We ordered breakfast the night before on a ticket provided every morning after room service, where we were able to check off our selections, as well as our seating time (anytime from 7:30 to 9:00 am), and leave it at the main house. When seated the next morning, our food was brought piping hot within a few minutes. The two-seater near the windows offered a tranquil view of the front lawn.

One evening we had a formal dinner to celebrate our anniversary, and it was well worth the price. The Lobster Ravioli and Grilled Salmon were cooked perfectly, and the wait staff attentive to our needs.

From room service to food to accommodations to our hosts, everything was perfect. Upon arrival we asked if we could have a refreshing beer and, even though the bartender was not on duty, our host graciously accommodated our request.

The grounds of the inn provided a nice, after-dinner or pre-breakfast stroll, and you walked in the footsteps of Walt Disney, Elizabeth Taylor and Norman Rockwell.

Oh, I neglected to mention the Bennington moose...

Four Chimneys was a great value for a great old inn presided over with a true sense of hospitality by its owners, Peter and Lynn Green. The were gracious without being formal, available without needing to hover, and put us at ease immediately upon arrival. They knew to leave us in peace, but if we had a question it was addressed promptly.

The Hospitality Hound knew it had found a true hospitality inn. 

Please find more information in the link below. 

Sunday, May 13, 2012

About the Hospitality Hound

The word hospitable means "promising or suggesting generous and cordial welcome; offering a pleasant or sustaining environment; readily receptive." Weary travelers, looking for a good night's sleep or a pleasant vacation, will look to the hospitality business, and the business could be comprised of a hotel, motel, inn or a bed and breakfast. Hospitality means much more than just offering a place to sleep: we feel it involves giving attention to small details during the course of a stay that truly makes it a generous and pleasant environment.

This site will devote itself to reviews of bed and breakfasts we have found to be truly pleasant, generous with their attention and a home away from home.
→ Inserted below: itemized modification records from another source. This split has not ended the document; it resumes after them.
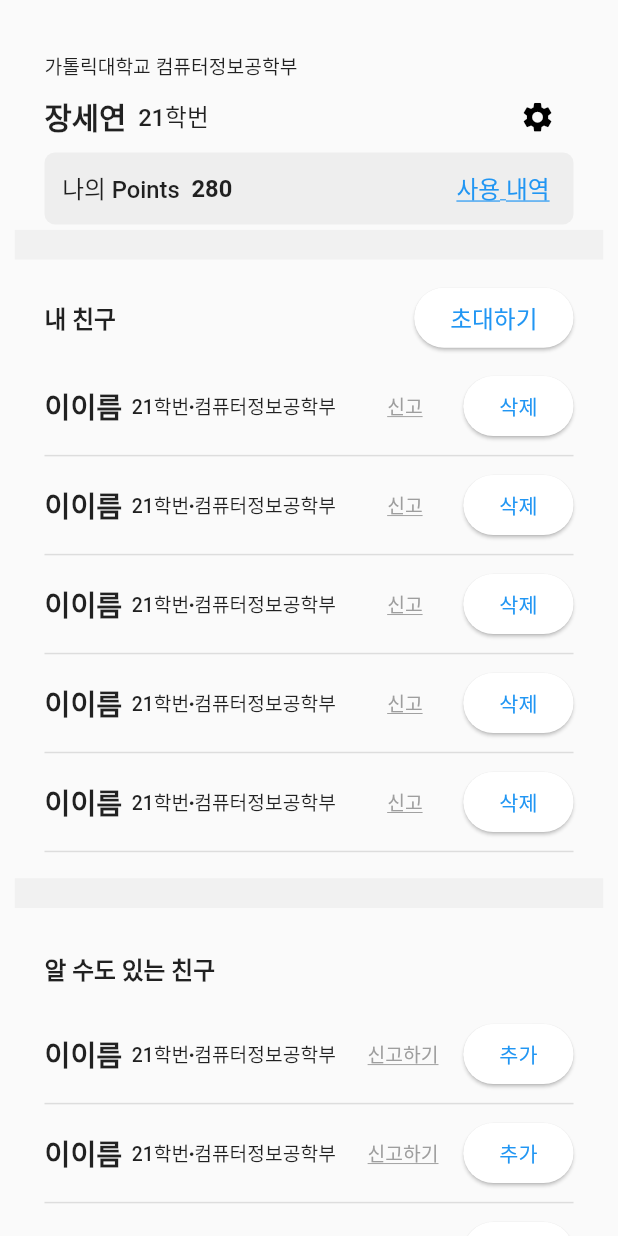
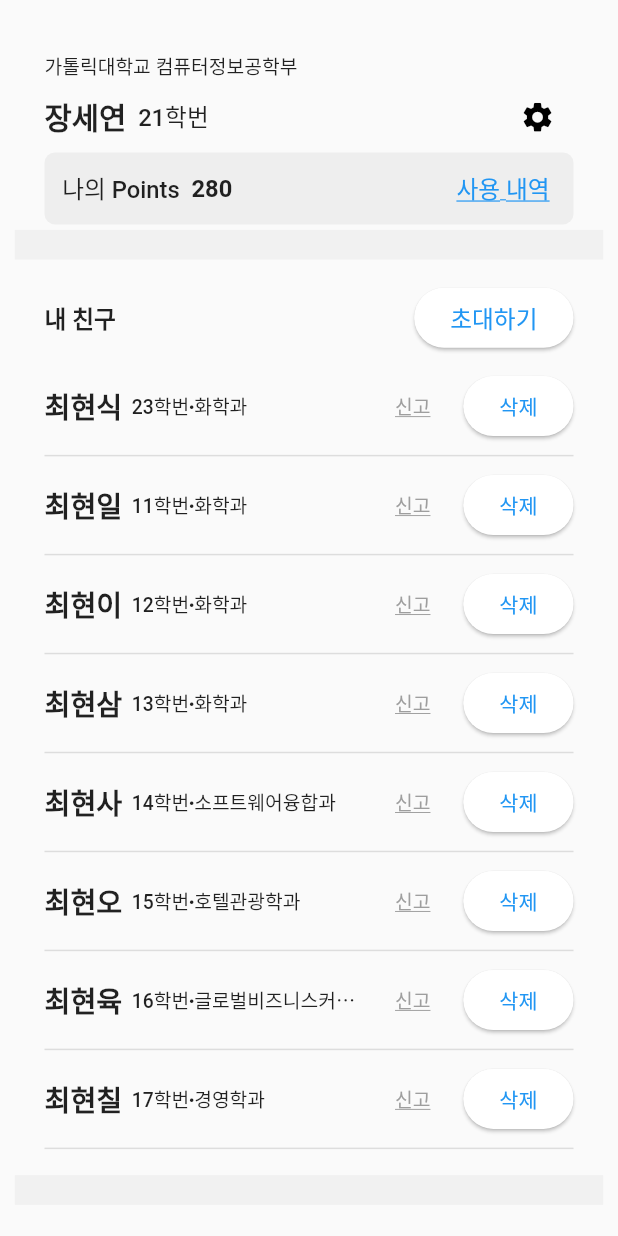
Before and after one commit to SeyeonJang/NDaeSaeng, a Flutter app: the MyPageLanding screen opened directly, after a tap on "초대하기", on a phone screen of 412 x 824 dp. Run offline on Flutter 3.47's test engine with Material 2 defaults, Android fonts, the phone set to English and light mode, and no system bars; our stand-ins replace flutter_bloc, flutter_typeahead, hydrated_bloc, image_picker, timeago; missing offline and left inert: kakao_flutter_sdk.

Commit message:
feat: [#6] 마이페이지 mockup data로 연결 완료

```diff
--- a/lib/src/presentation/mypage/my_page_landing.dart
+++ b/lib/src/presentation/mypage/my_page_landing.dart
@@ -1,3 +1,4 @@
+import 'package:dart_flutter/src/presentation/mypage/friends_mock.dart';
 import 'package:dart_flutter/src/presentation/mypage/my_settings.dart';
 import 'package:dart_flutter/src/presentation/mypage/viewmodel/mypages_cubit.dart';
 import 'package:dart_flutter/src/presentation/mypage/viewmodel/state/mypages_state.dart';
@@ -178,7 +179,7 @@ class MyPageLandingView extends StatelessWidget {
                       ElevatedButton(
                         onPressed: () {
                           // 초대하기 페이지로 연결
-                          BlocProvider.of<MyPagesCubit>(context).pressedInviteButton();
+                          // BlocProvider.of<MyPagesCubit>(context).pressedInviteButton();
                         },
                         child: Text("초대하기", style: TextStyle(
                           fontSize: SizeConfig.defaultSize * 1.6,
@@ -190,56 +191,9 @@ class MyPageLandingView extends StatelessWidget {
                   SizedBox(height: SizeConfig.defaultSize ,),
 
                   // ================================ 친구 리스트
-                  for (int i = 0; i <5; i++) // TODO : 친구의 수만큼 반복시키기
-                    Column(
-                      children: [
-                        SizedBox(height: SizeConfig.defaultSize * 0.1,),
-                        Row(
-                          mainAxisAlignment: MainAxisAlignment.spaceBetween,
-                          children: [
-                            Row(
-                              children: [
-                                Text("이이름", style: TextStyle(
-                                  fontSize: SizeConfig.defaultSize * 1.9,
-                                  fontWeight: FontWeight.w600,
-                                )),
-                                Text("  21학번∙컴퓨터정보공학부", style: TextStyle(
-                                  fontSize: SizeConfig.defaultSize * 1.3,
-                                  fontWeight: FontWeight.w500,
-                                )),
-                              ],
-                            ),
-                            SizedBox(height: SizeConfig.defaultSize,),
-
-                            TextButton(
-                              onPressed: () {
-                                // TODO : 신고 기능
-                              },
-                              child: Text("신고", style: TextStyle(
-                                fontSize: SizeConfig.defaultSize * 1.3,
-                                fontWeight: FontWeight.w500,
-                                decoration: TextDecoration.underline,
-                                color: Colors.grey,
-                              )),
-                            ),
-
-                            ElevatedButton(
-                              onPressed: () {
-                                // TODO : 친구 삭제 기능
-                              },
-                              child: Text("삭제", style: TextStyle(
-                                fontSize: SizeConfig.defaultSize * 1.4,
-                                fontWeight: FontWeight.w500,
-                              )),
-                            ),
-                          ],
-                        ),
-                        SizedBox(height: SizeConfig.defaultSize * 0.1,),
-                        Divider(
-                          color: Color(0xffddddddd),
-                        ),
-                      ],
-                    ),
+                  // for (int i = 0; i <5; i++) // TODO : 친구의 수만큼 반복시키기
+                  //   MyFriend(),
+                  MyFriends(friends: FriendsMock().friends, count: FriendsMock().friends.length)
                 ],
               )
           ),
@@ -275,8 +229,58 @@ class MyPageLandingView extends StatelessWidget {
                   SizedBox(height: SizeConfig.defaultSize * 2 ,),
 
                   // ================================ 친구 리스트
-                  for (int i = 0; i <5; i++) // TODO : 친구의 수만큼 반복시키기
-                    Column(
+                  // for (int i = 0; i <5; i++) // TODO : 친구의 수만큼 반복시키기
+                  //   NewFriend(),
+                  NewFriends(friends: FriendsMock().friends, count: FriendsMock().friends.length),
+              ]),
+          ),
+        ),
+
+      ],
+    );
+  }
+}
+
+class MyFriends extends StatelessWidget {
+  final List<Friend> friends;
+  final int count;
+
+  const MyFriends({
+    super.key,
+    required this.friends,
+    required this.count,
+  });
+
+  @override
+  Widget build(BuildContext context) {
+    return Column(
+      children: [
+        for (int i = 0; i < this.count; i++)
+          MyFriend(
+              name: friends[i].name,
+              admissionNumber:friends[i].admissionNumber,
+              department: friends[i].university.department),
+      ],
+    );
+  }
+}
+
+
+class MyFriend extends StatelessWidget {
+  final String name;
+  final int admissionNumber;
+  final String department;
+
+  const MyFriend({
+    super.key,
+    required this.name,
+    required this.admissionNumber,
+    required this.department,
+  });
+
+  @override
+  Widget build(BuildContext context) {
+    return Column(
       children: [
         SizedBox(height: SizeConfig.defaultSize * 0.1,),
         Row(
@@ -284,14 +288,18 @@ class MyPageLandingView extends StatelessWidget {
           children: [
             Row(
               children: [
-                                Text("이이름", style: TextStyle(
+                Text("$name", style: TextStyle(
                   fontSize: SizeConfig.defaultSize * 1.9,
                   fontWeight: FontWeight.w600,
                 )),
-                                Text("  21학번∙컴퓨터정보공학부", style: TextStyle(
+                SizedBox(
+                  child: Text("  $admissionNumber학번∙$department", style: TextStyle(
                     fontSize: SizeConfig.defaultSize * 1.3,
                     fontWeight: FontWeight.w500,
+                    overflow: TextOverflow.ellipsis,
                   )),
+                  width: SizeConfig.defaultSize * 16,
+                ),
               ],
             ),
             SizedBox(height: SizeConfig.defaultSize,),
@@ -300,7 +308,7 @@ class MyPageLandingView extends StatelessWidget {
               onPressed: () {
                 // TODO : 신고 기능
               },
-                              child: Text("신고하기", style: TextStyle(
+              child: Text("신고", style: TextStyle(
                 fontSize: SizeConfig.defaultSize * 1.3,
                 fontWeight: FontWeight.w500,
                 decoration: TextDecoration.underline,
@@ -312,7 +320,7 @@ class MyPageLandingView extends StatelessWidget {
               onPressed: () {
                 // TODO : 친구 삭제 기능
               },
-                              child: Text("추가", style: TextStyle(
+              child: Text("삭제", style: TextStyle(
                 fontSize: SizeConfig.defaultSize * 1.4,
                 fontWeight: FontWeight.w500,
               )),
@@ -324,13 +332,49 @@ class MyPageLandingView extends StatelessWidget {
           color: Color(0xffddddddd),
         ),
       ],
-                    ),
-                ],
-              )
-          ),
-        ),
+    );
+  }
+}
 
+class NewFriends extends StatelessWidget {
+  final List<Friend> friends;
+  final int count;
+
+  const NewFriends({
+    super.key,
+    required this.friends,
+    required this.count,
+  });
+
+  @override
+  Widget build(BuildContext context) {
+    return Column(
+      children: [
+        for (int i = 0; i < this.count; i++)
+          MyFriend(
+              name: friends[i].name,
+              admissionNumber:friends[i].admissionNumber,
+              department: friends[i].university.department),
       ],
     );
   }
 }
+
+
+class NewFriend extends StatelessWidget {
+  final String name;
+  final int admissionNumber;
+  final String department;
+
+  const NewFriend({
+    super.key,
+    required this.name,
+    required this.admissionNumber,
+    required this.department,
+  });
+
+  @override
+  Widget build(BuildContext context) {
+    return MyFriend(name: name, admissionNumber: admissionNumber, department: department);
+  }
+}
--- a/lib/src/presentation/mypage/mypages.dart
+++ b/lib/src/presentation/mypage/mypages.dart
@@ -15,14 +15,14 @@ class MyPages extends StatelessWidget {
       children: [
         BlocBuilder<MyPagesCubit, MyPagesState> (
           builder: (context, state) {
-            return const MyPageLanding();
-            // if (state.isSettings) {
-            //   return const MySettings();
-            // }
-            // if (state.isInvitePage) {
-            //   return const InviteFriends();
-            // }
-            // return SafeArea(child: Center(child: Text(state.toString())));
+            // return const MyPageLanding();
+            if (state.isSettings) {
+              return const MySettings();
+            }
+            if (!state.isSettings) {
+              return const MyPageLanding();
+            }
+            return SafeArea(child: Center(child: Text(state.toString())));
           }
         )
       ]
--- a/lib/src/presentation/mypage/viewmodel/mypages_cubit.dart
+++ b/lib/src/presentation/mypage/viewmodel/mypages_cubit.dart
@@ -26,17 +26,8 @@ class MyPagesCubit extends HydratedCubit<MyPagesState> {
     emit(newState);
   }
 
-  // 초대하기 버튼 -> 친구 초대 페이지(InviteFriends)로 페이지 변경
-  void pressedInviteButton() {
-    state.setIsInvitePage(true);
-    final newState = state.copy();
-    print(newState);
-    emit(newState);
-  }
-
   // 마이페이지(MyPageLanding)로 돌아가기
   void backToMyPageLanding() {
-    state.setIsSettingPage(false);
     state.setIsSettingPage(false);
     emit(state.copy());
   }
--- a/lib/src/presentation/mypage/viewmodel/state/mypages_state.dart
+++ b/lib/src/presentation/mypage/viewmodel/state/mypages_state.dart
@@ -6,14 +6,12 @@ import 'package:json_annotation/json_annotation.dart';
 class MyPagesState {
   late List<Friend> friends;
   late bool isSettings;
-  late bool isInvitePage;
   late Map<int, bool> addedFriend;
   late int newfriendId;
 
   MyPagesState({
     required this.friends,
     required this.isSettings,
-    required this.isInvitePage,
     required this.addedFriend,
     required this.newfriendId,
   });
@@ -21,7 +19,6 @@ class MyPagesState {
   MyPagesState.init() {
     friends = [];
     isSettings = false;
-    isInvitePage = false;
     addedFriend = {};
     newfriendId = 0;
   }
@@ -29,7 +26,6 @@ class MyPagesState {
   MyPagesState copy() => MyPagesState(
     friends: friends,
     isSettings: isSettings,
-    isInvitePage: isInvitePage,
     addedFriend: addedFriend,
     newfriendId: newfriendId,
   );
@@ -41,11 +37,6 @@ class MyPagesState {
 
   MyPagesState setIsSettingPage(bool isSettings) {
     this.isSettings = isSettings;
-    return this;
-  }
-
-  MyPagesState setIsInvitePage(bool isInvitePage) {
-    this.isInvitePage = isInvitePage;
     return this;
   }
 
@@ -71,7 +62,6 @@ class MyPagesState {
           .map((e) => Friend.fromJson(e as Map<String, dynamic>))
           .toList(),
         isSettings: json['isSettings'] as bool,
-        isInvitePage: json['isInvitePage'] as bool,
         addedFriend: (json['addedFriend'] as Map<String, dynamic>).map(
             (k, e) => MapEntry(int.parse(k), e as bool),
         ),
@@ -82,7 +72,6 @@ class MyPagesState {
       <String, dynamic>{
         'friends': instance.friends,
         'isSettings': instance.isSettings,
-        'isInvitePage': instance.isInvitePage,
         'addedFriend': instance.addedFriend.map((k, e) => MapEntry(k.toString(), e)),
         'newfriendId': instance.newfriendId,
       };
@@ -94,6 +83,6 @@ class MyPagesState {
 
   @override
   String toString() {
-    return 'MyPagesState{isSettings: $isSettings, isInvitePage: $isInvitePage}';
+    return 'MyPagesState{isSettings: $isSettings}';
   }
 }
```
Lines whose indentation alone changed are shown as unchanged.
While this is not meant to be a negative, fault-finding and harshly critical source of information, we may make mention of an amenity we would have appreciated during the time spent away from our homes.

In the weeks to come we would love to hear from fellow travelers and your experiences of those places that truly went the extra mile to be hospitable. Thank you for your kind attention.